1. insensible; incapable of responding to sensory stimuli and of having subjective experiences.
2. the part of the mind that is not readily accessible to conscious awareness by ordinary means but whose existence may be manifested in symptom formation, in dreams, or under the influence of drugs; it is one of the systems of Freud's topographic model of the mind.
collective unconscious in jungian psychology, the portion of the unconscious that is theoretically common to mankind.
In Jungian psychology, a part of the unconscious mind, shared by a society, a people, or all humankind, that is the product of ancestral experience.
Etymology: L, colligere, to gather; AS, un, not; L, conscious, aware
A concept posited by Carl Gustav Jung regarding an inborn, symbol-rich psychological foundation common to humanity, which differs slightly according to the culture; he postulated that the collective unconsciousness reflected a group mindset, which would allow for telepathy.
col·lec·tive un·con·scious(kŏ-lek'tiv ŭn-kon'shŭs)
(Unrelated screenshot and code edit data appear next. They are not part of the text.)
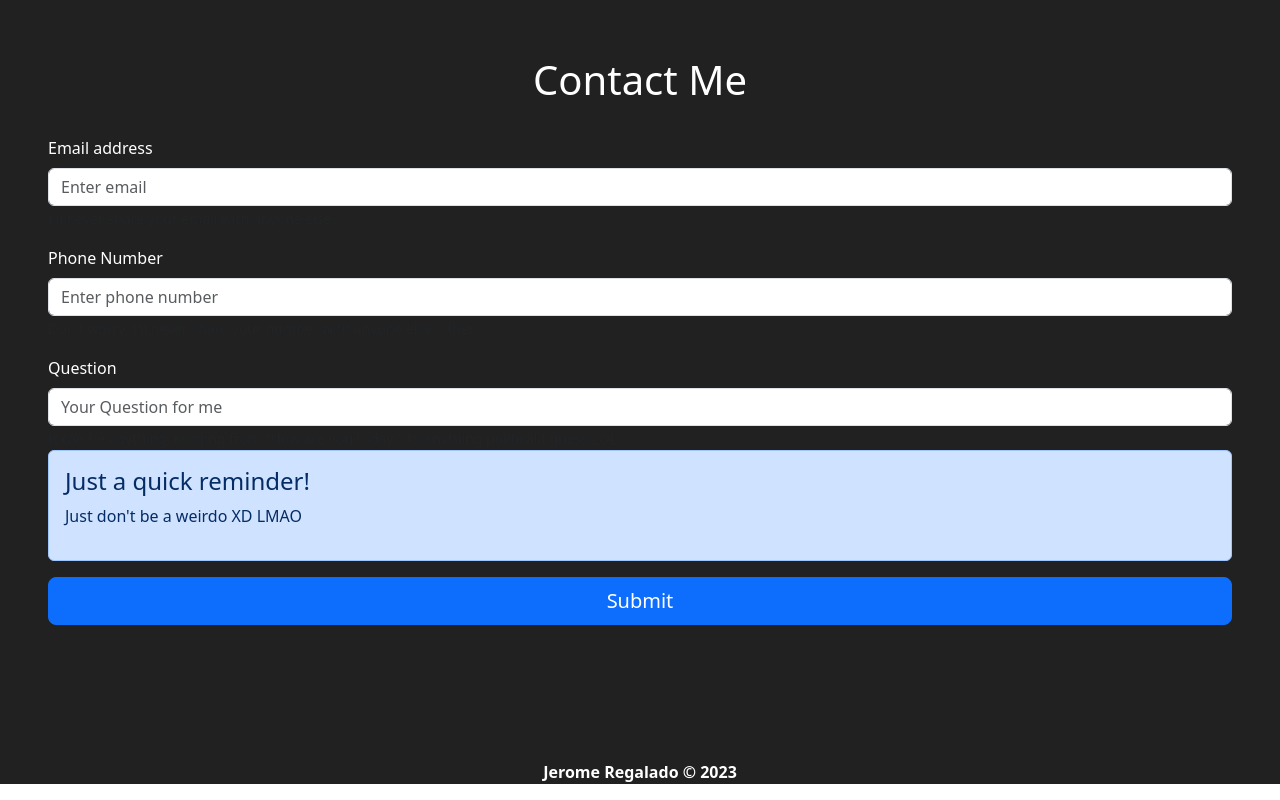
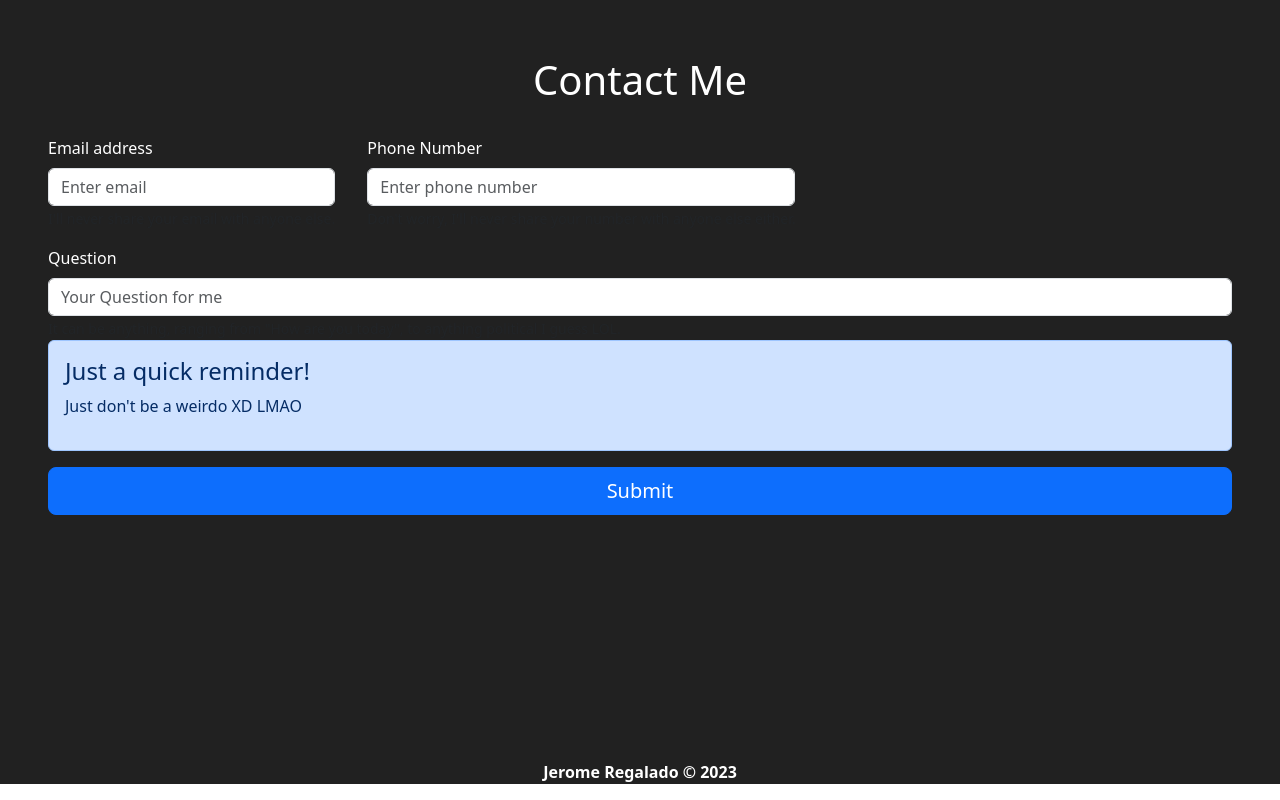
Before and after one commit to jeromeregalado/Regalado_Portfolio, a React (Create React App) app: page / in a window 1280 px wide. Shown: the part 2525-3325 px from the top of the page. Built offline with nearby package versions, Linux system fonts and the light colour scheme.

Commit message:
final changes

```diff
--- a/src/App.css
+++ b/src/App.css
@@ -209,3 +209,16 @@
   min-height: auto;
   width: 33%;
 }
+
+.grid2
+{
+  min-width: 100%;
+  display: flex;
+  flex-wrap: wrap;
+  flex-direction: row;
+}
+
+.paddingEmail
+{
+  padding-right: 2rem;
+}
--- a/src/Components/ContactMeForm.js
+++ b/src/Components/ContactMeForm.js
@@ -1,12 +1,15 @@
 import React from "react";
-import {Button, Form, Alert} from 'react-bootstrap';
+import {Button, Form, Alert, Row, Col} from 'react-bootstrap';
 
 const ContactMeForm = () =>{
     return(
       <div className="section paddingForContact">
       <h1 className="navBarCenterText">Contact Me</h1>
+
+
       <Form className='formFormat' action="https://getform.io/f/325d8b9e-e78e-42ec-afae-6e9ab3501a67" method="POST">
-                    <Form.Group className="mb-3" controlId="formBasicEmail">
+      <div className="grid2">
+                    <Form.Group className="mb-3 paddingEmail" controlId="formBasicEmail">
                       <Form.Label>Email address</Form.Label>
                       <Form.Control type="email" placeholder="Enter email" name="E-Mail" required/>
                       <Form.Text className="text-muted">
@@ -14,13 +17,14 @@ const ContactMeForm = () =>{
                       </Form.Text>
                     </Form.Group>
 
-                    <Form.Group className="mb-3" controlId="formBasicEmail">
+                    <Form.Group className="mb-3" controlId="formPhoneNumber">
                       <Form.Label>Phone Number</Form.Label>
-                      <Form.Control type="number" placeholder="Enter phone number" name="Number" required/>
+                      <Form.Control type="text" placeholder="Enter phone number" name="Number" required/>
                       <Form.Text className="text-muted">
                         Don't worry, I'll never share your number with anyone else either.
                       </Form.Text>
                     </Form.Group>
+      </div>
 
                     <Form.Group className="mb-3" controlId="formQuestion">
                       <Form.Label>Question</Form.Label>
```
psychology The combined engrams or memory potentials inherited from a person's phylogenetic past in C.G. Jung's theory.